### What the exercise asks
The answer must consist of every line in the records that contains the word "shown".

### Records provided
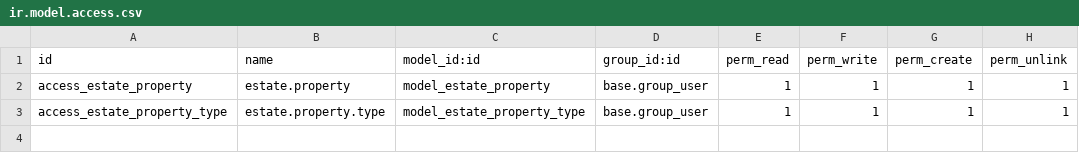
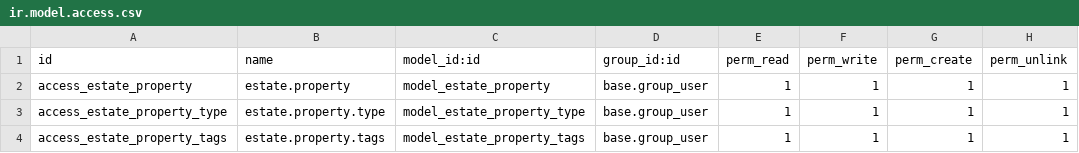
Before and after one commit to mcmikashi/odoo-estate, a CSV file: addons/estate/security/ir.model.access.csv, drawn as a sheet; the diff names each change by its address in the sheet, - before the commit and + after, or states it on an @@ line.

Commit message:
Add estate property tags model and views

```diff
--- a/addons/estate/security/ir.model.access.csv
+++ b/addons/estate/security/ir.model.access.csv
+row 4: access_estate_property_tags | estate.property.tags | model_estate_property_tags | base.group_user | 1 | 1 | 1 | 1
```
Also changed, not shown: 7 other files.
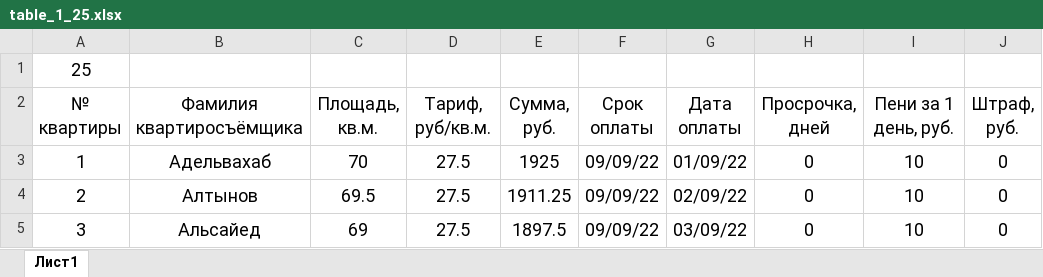
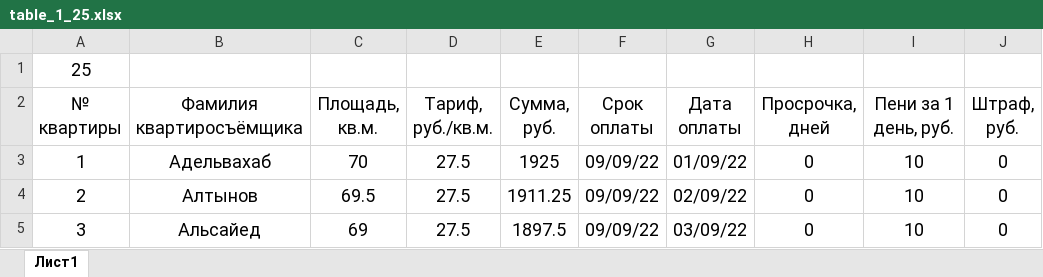
Before and after one commit to Ilya-Petrovich/IT_LR, an Excel workbook: LR3/table_1_25.xlsx, sheet Лист1, drawn as a sheet; only a part is shown; values as stored, in another font and other column widths than the file's, no borders; the diff names each change by its address in the sheet, - before the commit and + after, or states it on an @@ line.

```diff
--- a/LR3/table_1_25.xlsx (sheet Лист1)
+++ b/LR3/table_1_25.xlsx (sheet Лист1)
-D2: Тариф, руб/кв.м.
+D2: Тариф, руб./кв.м.
```
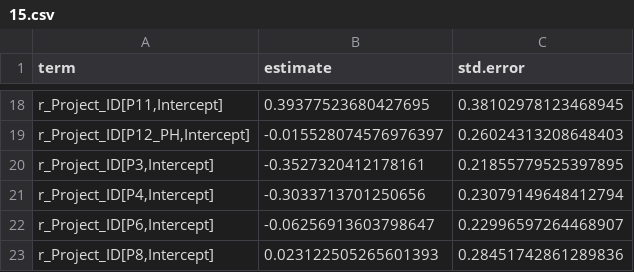
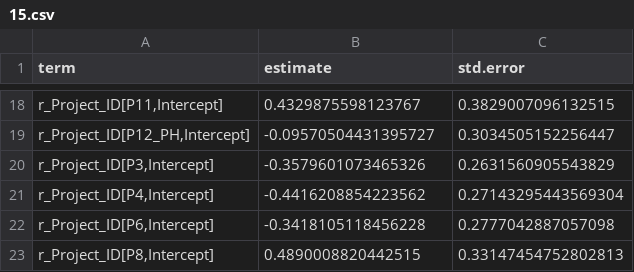
Before and after one commit to HaydenSchilling/Wind-and-Fisheries, a CSV file: Data/Larval Fish Sensitivity/15.csv, drawn as a sheet; only a part is shown, gaps mark what is left out; the diff covers the shown part only; the diff names each change by its address in the sheet, - before the commit and + after, or states it on an @@ line.

```diff
--- a/Data/Larval Fish Sensitivity/15.csv
+++ b/Data/Larval Fish Sensitivity/15.csv
-B18 (estimate): 0.39377523680427695
+B18 (estimate): 0.4329875598123767
-C18 (std.error): 0.38102978123468945
+C18 (std.error): 0.3829007096132515
-B19 (estimate): -0.015528074576976397
+B19 (estimate): -0.09570504431395727
-C19 (std.error): 0.26024313208648403
+C19 (std.error): 0.3034505152256447
-B20 (estimate): -0.3527320412178161
+B20 (estimate): -0.3579601073465326
-C20 (std.error): 0.21855779525397895
+C20 (std.error): 0.2631560905543829
-B21 (estimate): -0.3033713701250656
+B21 (estimate): -0.4416208854223562
-C21 (std.error): 0.23079149648412794
+C21 (std.error): 0.27143295443569304
-B22 (estimate): -0.06256913603798647
+B22 (estimate): -0.3418105118456228
-C22 (std.error): 0.22996597264468907
+C22 (std.error): 0.2777042887057098
-B23 (estimate): 0.023122505265601393
+B23 (estimate): 0.4890008820442515
-C23 (std.error): 0.28451742861289836
+C23 (std.error): 0.33147454752802813
```
Also changed, not shown: 32 edited cells elsewhere in this file, Data/Larval Fish Sensitivity/10.csv, Data/Larval Fish Sensitivity/11.csv, 34 other files.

### Expected output
Also changed, not shown: 7 other files.
Before and after one commit to Ilya-Petrovich/IT_LR, an Excel workbook: LR3/table_1_25.xlsx, sheet Лист1, drawn as a sheet; only a part is shown; values as stored, in another font and other column widths than the file's, no borders; the diff names each change by its address in the sheet, - before the commit and + after, or states it on an @@ line.
Before and after one commit to HaydenSchilling/Wind-and-Fisheries, a CSV file: Data/Larval Fish Sensitivity/15.csv, drawn as a sheet; only a part is shown, gaps mark what is left out; the diff covers the shown part only; the diff names each change by its address in the sheet, - before the commit and + after, or states it on an @@ line.
Also changed, not shown: 32 edited cells elsewhere in this file, Data/Larval Fish Sensitivity/10.csv, Data/Larval Fish Sensitivity/11.csv, 34 other files.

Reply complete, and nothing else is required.